BEGIN

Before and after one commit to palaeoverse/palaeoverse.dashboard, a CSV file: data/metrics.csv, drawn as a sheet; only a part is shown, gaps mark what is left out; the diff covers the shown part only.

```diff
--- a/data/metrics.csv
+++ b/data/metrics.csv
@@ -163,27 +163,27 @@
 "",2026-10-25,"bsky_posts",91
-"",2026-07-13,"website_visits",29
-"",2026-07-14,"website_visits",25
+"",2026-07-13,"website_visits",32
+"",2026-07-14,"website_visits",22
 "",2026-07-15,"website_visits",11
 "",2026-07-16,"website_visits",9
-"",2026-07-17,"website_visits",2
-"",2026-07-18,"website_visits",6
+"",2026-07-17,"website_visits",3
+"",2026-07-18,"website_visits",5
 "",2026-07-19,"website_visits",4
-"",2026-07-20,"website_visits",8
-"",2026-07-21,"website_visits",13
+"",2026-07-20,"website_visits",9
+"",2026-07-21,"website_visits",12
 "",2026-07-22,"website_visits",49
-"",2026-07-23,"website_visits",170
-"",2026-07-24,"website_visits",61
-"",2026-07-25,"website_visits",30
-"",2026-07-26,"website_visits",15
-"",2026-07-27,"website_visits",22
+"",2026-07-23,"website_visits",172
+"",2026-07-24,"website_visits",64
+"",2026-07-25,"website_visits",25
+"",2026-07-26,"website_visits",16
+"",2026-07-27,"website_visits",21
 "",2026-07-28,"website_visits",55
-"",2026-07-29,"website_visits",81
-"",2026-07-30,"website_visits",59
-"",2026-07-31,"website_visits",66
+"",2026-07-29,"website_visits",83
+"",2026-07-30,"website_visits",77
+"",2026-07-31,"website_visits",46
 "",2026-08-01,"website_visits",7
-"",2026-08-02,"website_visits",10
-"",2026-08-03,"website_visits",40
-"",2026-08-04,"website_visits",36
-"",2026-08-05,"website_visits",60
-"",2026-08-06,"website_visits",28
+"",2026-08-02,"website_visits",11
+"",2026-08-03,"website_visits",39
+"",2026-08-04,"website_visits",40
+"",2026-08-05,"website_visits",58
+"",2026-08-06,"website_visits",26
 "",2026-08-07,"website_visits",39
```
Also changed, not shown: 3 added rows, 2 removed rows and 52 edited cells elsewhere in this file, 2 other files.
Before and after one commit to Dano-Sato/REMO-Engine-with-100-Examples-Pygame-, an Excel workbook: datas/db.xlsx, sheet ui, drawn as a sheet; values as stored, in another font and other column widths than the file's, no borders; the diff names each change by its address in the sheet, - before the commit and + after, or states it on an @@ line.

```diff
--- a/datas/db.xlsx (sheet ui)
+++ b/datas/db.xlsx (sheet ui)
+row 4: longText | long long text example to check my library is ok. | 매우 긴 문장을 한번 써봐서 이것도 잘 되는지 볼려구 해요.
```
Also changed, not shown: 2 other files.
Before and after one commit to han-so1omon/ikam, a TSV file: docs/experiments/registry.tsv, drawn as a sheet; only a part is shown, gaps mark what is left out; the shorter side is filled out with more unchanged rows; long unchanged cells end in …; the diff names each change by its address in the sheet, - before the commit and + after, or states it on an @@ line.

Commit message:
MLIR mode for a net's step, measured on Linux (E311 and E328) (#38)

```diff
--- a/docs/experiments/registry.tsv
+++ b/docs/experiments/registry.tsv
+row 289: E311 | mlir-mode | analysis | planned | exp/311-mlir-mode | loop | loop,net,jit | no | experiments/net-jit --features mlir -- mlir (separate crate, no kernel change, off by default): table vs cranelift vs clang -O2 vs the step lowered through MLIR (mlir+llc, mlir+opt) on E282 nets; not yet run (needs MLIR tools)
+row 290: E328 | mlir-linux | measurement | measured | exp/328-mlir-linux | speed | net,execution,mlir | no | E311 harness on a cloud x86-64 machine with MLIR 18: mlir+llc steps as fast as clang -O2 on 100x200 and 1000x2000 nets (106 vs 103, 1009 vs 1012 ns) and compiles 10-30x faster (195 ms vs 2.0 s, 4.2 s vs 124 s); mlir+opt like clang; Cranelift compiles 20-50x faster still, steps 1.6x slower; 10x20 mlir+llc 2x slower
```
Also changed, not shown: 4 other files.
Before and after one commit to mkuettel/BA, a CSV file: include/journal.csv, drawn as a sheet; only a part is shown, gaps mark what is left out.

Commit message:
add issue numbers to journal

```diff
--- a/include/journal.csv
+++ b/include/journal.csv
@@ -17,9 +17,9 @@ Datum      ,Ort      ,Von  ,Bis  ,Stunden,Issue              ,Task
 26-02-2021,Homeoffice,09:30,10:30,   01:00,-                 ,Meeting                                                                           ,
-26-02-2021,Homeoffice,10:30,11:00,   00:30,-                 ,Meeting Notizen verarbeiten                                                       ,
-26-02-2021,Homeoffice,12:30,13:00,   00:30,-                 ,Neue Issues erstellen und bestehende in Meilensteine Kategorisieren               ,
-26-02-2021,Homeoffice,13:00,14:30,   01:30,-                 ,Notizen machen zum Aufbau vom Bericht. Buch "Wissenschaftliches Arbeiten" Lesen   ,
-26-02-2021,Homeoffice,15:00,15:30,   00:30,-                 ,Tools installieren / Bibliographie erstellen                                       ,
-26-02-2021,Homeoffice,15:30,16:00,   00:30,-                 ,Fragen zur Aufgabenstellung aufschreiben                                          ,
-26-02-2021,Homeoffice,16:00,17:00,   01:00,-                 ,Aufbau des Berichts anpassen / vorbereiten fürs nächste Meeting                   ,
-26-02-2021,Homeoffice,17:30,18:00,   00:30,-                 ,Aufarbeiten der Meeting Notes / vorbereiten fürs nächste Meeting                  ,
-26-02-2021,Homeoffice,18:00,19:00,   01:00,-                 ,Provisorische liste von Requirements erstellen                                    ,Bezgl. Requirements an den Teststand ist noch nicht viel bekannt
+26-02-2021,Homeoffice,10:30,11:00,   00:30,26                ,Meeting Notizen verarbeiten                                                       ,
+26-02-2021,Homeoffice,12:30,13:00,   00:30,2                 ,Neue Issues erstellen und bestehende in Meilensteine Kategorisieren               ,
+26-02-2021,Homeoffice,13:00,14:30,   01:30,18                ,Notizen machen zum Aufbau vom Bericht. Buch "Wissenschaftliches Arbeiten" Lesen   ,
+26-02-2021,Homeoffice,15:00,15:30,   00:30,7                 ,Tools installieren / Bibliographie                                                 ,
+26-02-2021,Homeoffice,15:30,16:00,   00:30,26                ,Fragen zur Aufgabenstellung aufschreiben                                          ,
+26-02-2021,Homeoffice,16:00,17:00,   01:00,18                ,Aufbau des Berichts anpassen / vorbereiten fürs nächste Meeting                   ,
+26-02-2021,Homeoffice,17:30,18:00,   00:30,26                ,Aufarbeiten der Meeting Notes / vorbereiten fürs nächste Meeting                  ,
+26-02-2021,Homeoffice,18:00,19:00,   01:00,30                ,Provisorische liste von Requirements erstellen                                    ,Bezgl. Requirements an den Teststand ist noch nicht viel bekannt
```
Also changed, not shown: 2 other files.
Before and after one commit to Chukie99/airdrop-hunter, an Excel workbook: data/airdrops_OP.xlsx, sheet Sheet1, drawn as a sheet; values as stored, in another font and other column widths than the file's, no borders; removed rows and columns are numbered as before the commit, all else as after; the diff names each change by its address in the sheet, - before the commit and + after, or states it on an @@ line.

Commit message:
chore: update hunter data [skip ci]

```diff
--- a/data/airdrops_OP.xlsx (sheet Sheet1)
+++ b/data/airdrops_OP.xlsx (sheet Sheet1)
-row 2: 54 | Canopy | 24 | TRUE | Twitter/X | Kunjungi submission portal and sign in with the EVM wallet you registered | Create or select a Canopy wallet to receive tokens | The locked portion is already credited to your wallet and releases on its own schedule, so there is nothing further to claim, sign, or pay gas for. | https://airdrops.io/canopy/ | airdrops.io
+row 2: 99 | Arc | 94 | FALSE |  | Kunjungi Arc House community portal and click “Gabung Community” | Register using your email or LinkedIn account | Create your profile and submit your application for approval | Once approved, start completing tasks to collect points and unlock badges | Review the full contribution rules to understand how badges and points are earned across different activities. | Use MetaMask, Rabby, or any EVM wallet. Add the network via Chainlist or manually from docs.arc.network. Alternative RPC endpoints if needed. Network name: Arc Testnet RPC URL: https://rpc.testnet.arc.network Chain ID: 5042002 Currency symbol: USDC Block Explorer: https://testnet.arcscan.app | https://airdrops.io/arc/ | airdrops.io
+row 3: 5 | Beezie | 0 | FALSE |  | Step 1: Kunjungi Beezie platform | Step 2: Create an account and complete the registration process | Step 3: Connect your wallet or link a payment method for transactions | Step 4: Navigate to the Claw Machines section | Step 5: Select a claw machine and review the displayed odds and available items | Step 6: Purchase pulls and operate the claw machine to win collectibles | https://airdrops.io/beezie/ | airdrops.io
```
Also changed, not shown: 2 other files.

END

- [ASSIGNED TASK] Out of the records above, pick each line that contains the string "include".

- [WRITTEN RESPONSE]
Before and after one commit to mkuettel/BA, a CSV file: include/journal.csv, drawn as a sheet; only a part is shown, gaps mark what is left out.
--- a/include/journal.csv
+++ b/include/journal.csv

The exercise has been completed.